TASK ITEM: Copy the listing exactly as given. Omit every picture.

DATA RECORDS:
########################################

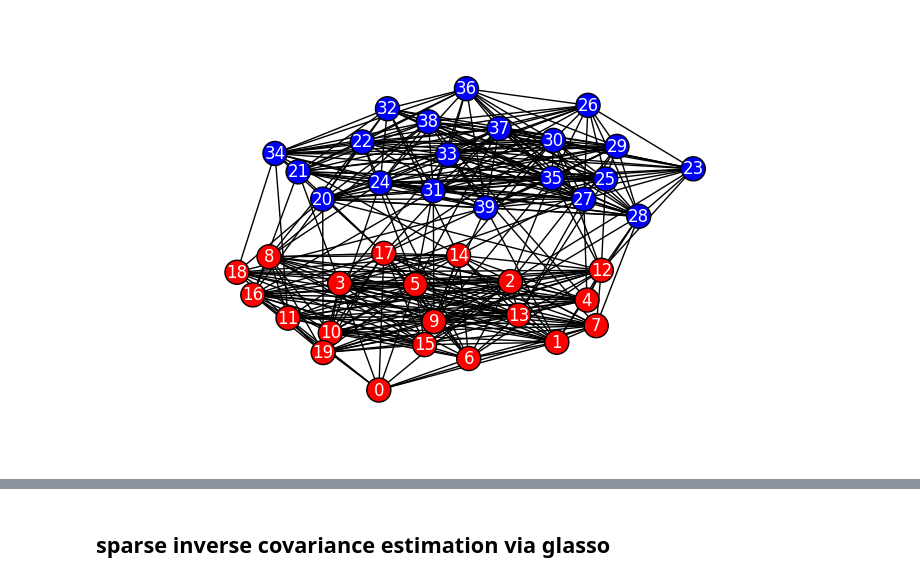
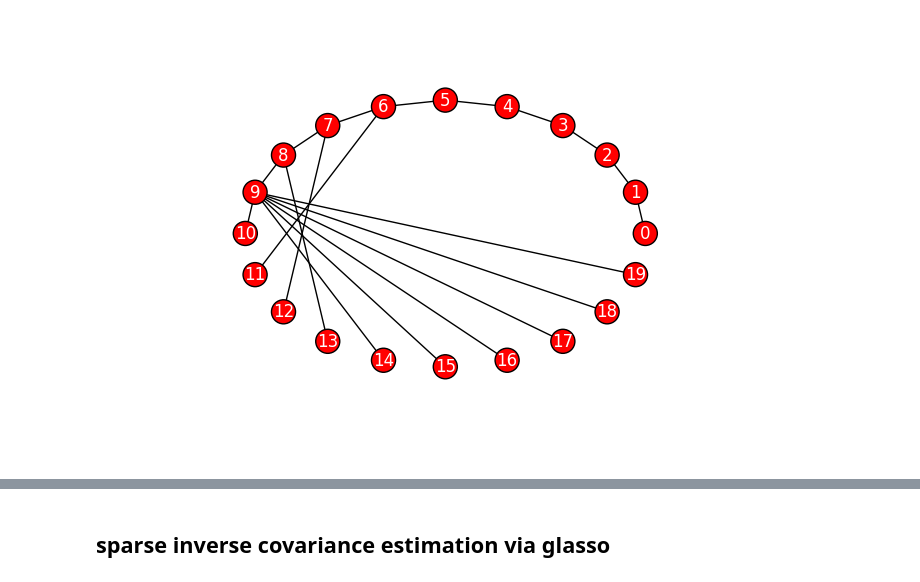
Before and after one commit to TianpeiLuke/LatNet, a Jupyter notebook: src/24022017_01.ipynb, the cells around one changed output, grey strips where cells are left out. Cells and saved outputs as stored; diff of their text form; code cells hidden in the pictures.

```diff
--- a/src/24022017_01.ipynb
+++ b/src/24022017_01.ipynb
@@ -18,9 +24,9 @@ from sklearn.linear_model import lars_path
 # %%
 from latent_signal_network import latent_signal_network as lsn
 # %%
-savefigure = False
+savefigure = True
 seed = 1000
-choice = 'partition'
+choice = 'tree'
 d = 12
 if choice == 'newman':
     size = 20
@@ -30,42 +36,42 @@ if choice == 'newman':
     LSN = lsn(size, prob, option)
     G0 = LSN.graph_build(size=size, prob=prob, option=option, save_fig=savefigure)
 elif choice == 'partition':
-    size = [20, 20]
-    prob = [0.8, 0.15]
+    size = [10, 10]
+    prob = [0.8, 0.1]
     option= {'seed': seed, 'node_dim': d, 'model': choice}
     option['cutoff_freq'] = 12
     LSN = lsn(size, prob, option)
     G0 = LSN.graph_build(size=size, prob=prob, option=option, save_fig=savefigure)
 elif choice == 'grid':
-    size = [4, 5]
+    size = [5, 5]
     prob = 0.6
     option= {'seed': seed, 'node_dim': d, 'model': choice}
     LSN = lsn(size, prob, option)
     G0 = LSN.graph_build(size=size, prob=prob, option=option)
 elif choice == 'binomial':
     size = 20
     prob = 0.18
 
     option= {'seed': seed, 'node_dim': d, 'model': choice}
     LSN = lsn(size, prob, option)
     G0 = LSN.graph_build(size=size, prob=prob, option=option)
 
 elif choice == 'tree':
     size = 20
     gamma = 3
     prob = 0
     option= {'seed': seed, 'node_dim': d, 'gamma': gamma ,'model': choice}
     option['cutoff_freq'] = 10
     LSN = lsn(size, prob, option)
     G0 = LSN.graph_build(size=size, prob=prob, option=option, save_fig=savefigure)
 
 elif choice == 'balanced_tree':
     size = 20
     prob = 0
     option= {'seed': seed, 'node_dim': d, 'model': choice}
     option['r'] = 2
     option['h'] = 3
     LSN = lsn(size, prob, option)
     G0 = LSN.graph_build(size=size, prob=prob, option=option, save_fig=savefigure)
 # %% [output]
-[figure, old version]
+[figure, new version]
```
Also changed, not shown: parts of 16 cells of this notebook, 4 other files.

########################################

RESULT:
Before and after one commit to TianpeiLuke/LatNet, a Jupyter notebook: src/24022017_01.ipynb, the cells around one changed output, grey strips where cells are left out. Cells and saved outputs as stored; diff of their text form; code cells hidden in the pictures.

```diff
--- a/src/24022017_01.ipynb
+++ b/src/24022017_01.ipynb
@@ -18,9 +24,9 @@ from sklearn.linear_model import lars_path
 # %%
 from latent_signal_network import latent_signal_network as lsn
 # %%
-savefigure = False
+savefigure = True
 seed = 1000
-choice = 'partition'
+choice = 'tree'
 d = 12
 if choice == 'newman':
     size = 20
@@ -30,42 +36,42 @@ if choice == 'newman':
     LSN = lsn(size, prob, option)
     G0 = LSN.graph_build(size=size, prob=prob, option=option, save_fig=savefigure)
 elif choice == 'partition':
-    size = [20, 20]
-    prob = [0.8, 0.15]
+    size = [10, 10]
+    prob = [0.8, 0.1]
     option= {'seed': seed, 'node_dim': d, 'model': choice}
     option['cutoff_freq'] = 12
     LSN = lsn(size, prob, option)
     G0 = LSN.graph_build(size=size, prob=prob, option=option, save_fig=savefigure)
 elif choice == 'grid':
-    size = [4, 5]
+    size = [5, 5]
     prob = 0.6
     option= {'seed': seed, 'node_dim': d, 'model': choice}
     LSN = lsn(size, prob, option)
     G0 = LSN.graph_build(size=size, prob=prob, option=option)
 elif choice == 'binomial':
     size = 20
     prob = 0.18
 
     option= {'seed': seed, 'node_dim': d, 'model': choice}
     LSN = lsn(size, prob, option)
     G0 = LSN.graph_build(size=size, prob=prob, option=option)
 
 elif choice == 'tree':
     size = 20
     gamma = 3
     prob = 0
     option= {'seed': seed, 'node_dim': d, 'gamma': gamma ,'model': choice}
     option['cutoff_freq'] = 10
     LSN = lsn(size, prob, option)
     G0 = LSN.graph_build(size=size, prob=prob, option=option, save_fig=savefigure)
 
 elif choice == 'balanced_tree':
     size = 20
     prob = 0
     option= {'seed': seed, 'node_dim': d, 'model': choice}
     option['r'] = 2
     option['h'] = 3
     LSN = lsn(size, prob, option)
     G0 = LSN.graph_build(size=size, prob=prob, option=option, save_fig=savefigure)
 # %% [output]
-[figure, old version]
+[figure, new version]
```
Also changed, not shown: parts of 16 cells of this notebook, 4 other files.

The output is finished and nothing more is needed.